The Morning Show
One of the starriest shows on the platform – and that’s saying something – is this comedy drama that pulls back the curtain on early morning US TV. Massively in its favour are the fizzing performances from Jennifer Aniston, Reece Witherspoon, Steve Carrell and Billy Crudup. The first season was fantastic; the second slightly descended into chaos (plus, it introduced Covid into the storyline, which is always painful). But it was still compulsively watchable. EH
One of Apple TV+’s earliest series is also one of their best: a revisionist comedy-drama about the reclusive poet Emily Dickinson, starring pop musician and True Grit star Hailee Steinfeld. There are plenty of liberties taken with historical fact – here, the young artist is shown to be in love with Sue Gilbert (Ella Hunt), her best friend, who is also engaged to marry Emily’s brother. But Dickinson is an intelligent, imaginative series that seeks to capture its subject in spirit rather than likeness. LC
In this lovely British sitcom, Esther Smith’s Nikki and Rafe Spall’s Jason are “trying” to adopt a child. They’ve attempted to conceive for years, including through IVF, and it hasn’t worked out. While infertility struggles might not exactly sound like ripe territory for comedy, writer Andy Wolton is masterful at unearthing the absurdities within. Worth your time. EH
The Problem with Jon Stewart
Ex-Daily Show comedian Stewart more than proves his chops as a formidable political interviewer in this topical non-fiction series. Every so often, a clip from The Problem will go viral, featuring Stewart holding a politican to account on issues like gun reform, but episodes are worth watching in their entirety: Stewart is a likeable and articulate host, attacking his subjects with a good balance of accessibility and rigour. LC
In Apple’s sunny dramedy Shrinking, Jason Segel plays a therapist whose – to borrow an expression from the writer Georgia Pritchett – mess is a bit of a life. The series co-stars a growling Harrison Ford and a mesmerising Jessica Williams, and it arrived on the platform just weeks before Segel’s best mate Chris O’Dowd’s own midlife crisis show (see next pick) came along, so it certainly seems as though there’s something in the water. EH

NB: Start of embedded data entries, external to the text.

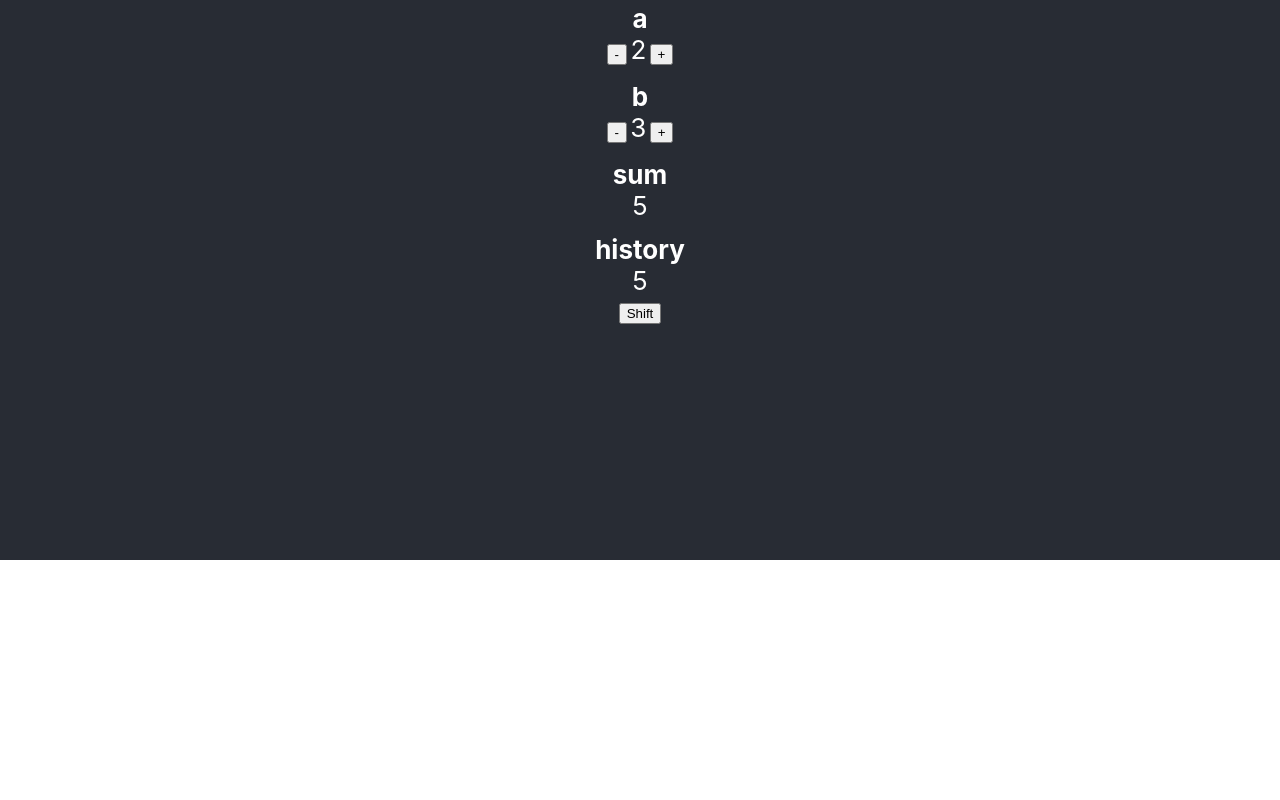
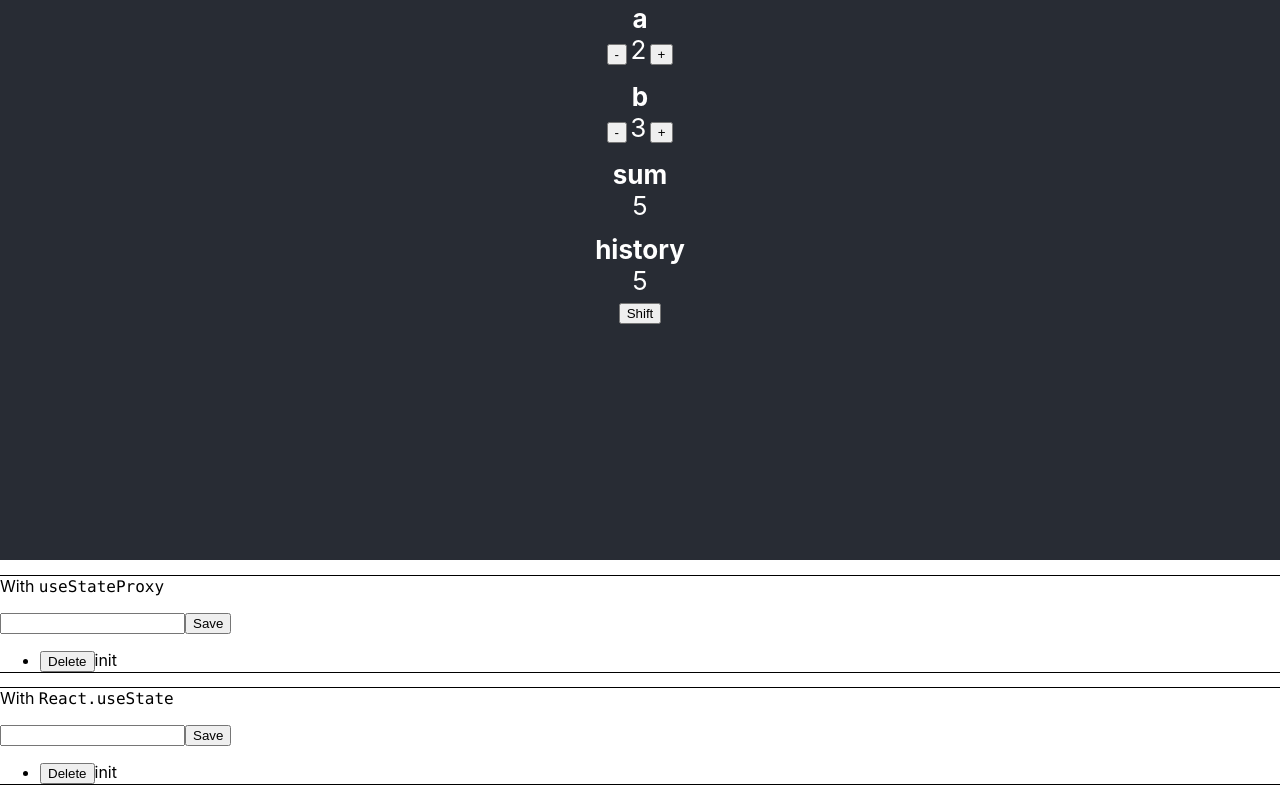
Before and after one commit to beenotung/use-state-proxy, a React (Create React App) app: page / in a window 1280 px wide. Shown: the part 240-1040 px from the top of the page. Before the commit the page ends 800 px from the top, so only its background shows below. Built offline with nearby package versions, Linux system fonts and the light colour scheme.

Commit message:
added side by side comparison for useState and useStateProxy

```diff
--- a/src/App.tsx
+++ b/src/App.tsx
@@ -3,6 +3,8 @@ import './App.css';
 import { useStateProxy } from './use-state-proxy';
 import { Item } from './Item';
 import { State } from './state';
+import DemoUseState from './DemoUseState';
+import DemoUseStateProxy from './DemoUseStateProxy';
 
 function last<T>(xs: T[]): T {
   return xs[xs.length - 1];
--- /dev/null
+++ b/src/DemoUseState.tsx
@@ -0,0 +1,27 @@
+import React, { useState } from 'react';
+import './App.css';
+
+function DemoUseState() {
+  let [text, setText] = useState('');
+  let [list, setList] = useState(['init']);
+  return (
+    <>
+      <input value={text} onChange={(e) => setText(e.target.value)} />
+      <button onClick={() => [setList([...list, text]), setText('')]}>
+        Save
+      </button>
+      <ul>
+        {list.map((item, i) => (
+          <li>
+            <button onClick={() => setList(list.filter((_, j) => i !== j))}>
+              Delete
+            </button>
+            <span>{item}</span>
+          </li>
+        ))}
+      </ul>
+    </>
+  );
+}
+
+export default DemoUseState;
--- /dev/null
+++ b/src/DemoUseStateProxy.tsx
@@ -0,0 +1,31 @@
+import React from 'react';
+import './App.css';
+import { useStateProxy } from './use-state-proxy';
+
+function DemoUseStateProxy() {
+  let state = useStateProxy({
+    text: '',
+    list: ['init'],
+  });
+  return (
+    <>
+      <input
+        value={state.text}
+        onChange={(e) => (state.text = e.target.value)}
+      />
+      <button onClick={() => [state.list.push(state.text), (state.text = '')]}>
+        Save
+      </button>
+      <ul>
+        {state.list.map((item, i) => (
+          <li>
+            <button onClick={() => state.list.splice(i, 1)}>Delete</button>
+            <span>{item}</span>
+          </li>
+        ))}
+      </ul>
+    </>
+  );
+}
+
+export default DemoUseStateProxy;
--- a/src/index.css
+++ b/src/index.css
@@ -11,3 +11,7 @@ code {
   font-family: source-code-pro, Menlo, Monaco, Consolas, 'Courier New',
     monospace;
 }
+
+.Demo{
+  outline: 1px solid black;
+}
--- a/src/index.tsx
+++ b/src/index.tsx
@@ -3,10 +3,24 @@ import ReactDOM from 'react-dom';
 import './index.css';
 import App from './App';
 import reportWebVitals from './reportWebVitals';
+import DemoUseStateProxy from './DemoUseStateProxy';
+import DemoUseState from './DemoUseState';
 
 ReactDOM.render(
   <React.StrictMode>
     <App />
+    <div className="Demo">
+      <p>
+        With <code>useStateProxy</code>
+      </p>
+      <DemoUseStateProxy />
+    </div>
+    <div className="Demo">
+      <p>
+        With <code>React.useState</code>
+      </p>
+      <DemoUseState />
+    </div>
   </React.StrictMode>,
   document.getElementById('root'),
 );
--- a/src/use-state-proxy.ts
+++ b/src/use-state-proxy.ts
@@ -4,9 +4,9 @@ type StateProxy<T extends object> = T;
 let map = new WeakMap<Dispatch<SetStateAction<any>>, StateProxy<any>>();
 
 export function useStateProxy<T extends object>(
-  initialValues: T,
+  initialValue: T,
 ): StateProxy<T> {
-  const [state, dispatch] = useState(initialValues);
+  const [state, dispatch] = useState(initialValue);
   if (map.has(dispatch)) {
     return map.get(dispatch);
   }
```
Also changed, not shown: 1 other file (tests, documents, lock files or other folders).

The Big Door Prize
Chris O’Dowd is as leggy and affable as ever in this show adapted from the novel by MO Walsh. It’s set in a small town that turns upside down after a strange “Morpho” machine appears in the local store. For the same price as a cup of coffee, the glowing blue object promises to tell people their “true life potential”. Of course, it pretty instantly sends everyone, including O’Dowd’s Dusty, into an existential spiral. EH
There’s not really anything else on television quite like Schmigadoon!. A musical tribute to 1940s and 1950s Hollywood musicals (and a direct parody of Brigadoon), this effervescent show sees Cecily Strong and Keegan-Michael Key stumble upon a town where everyone is all-singin’ and all dancin’... but won’t let them leave. Barry Sonnenfeld, erstwhile Coen brothers cinematographer and director of 1993’s Addams Family Values, directs the entirety of season one. LC
Based on Lauren Beukes’s 2013 novel, this dark mystery sees Mad Men favourite Elisabeth Moss play Kirby, a newspaper researcher who, six years before the series kicks off, survives a viscious attack by a man who was never captured. Determined to find the culprit, she discovers a murder that has a striking resemblance to her own attack, and begins her investigation. As our writer Amanda Whiting put it: “There’s hardly a scene in Shining Girls that doesn’t feature Elisabeth Moss doing something stunning.” EH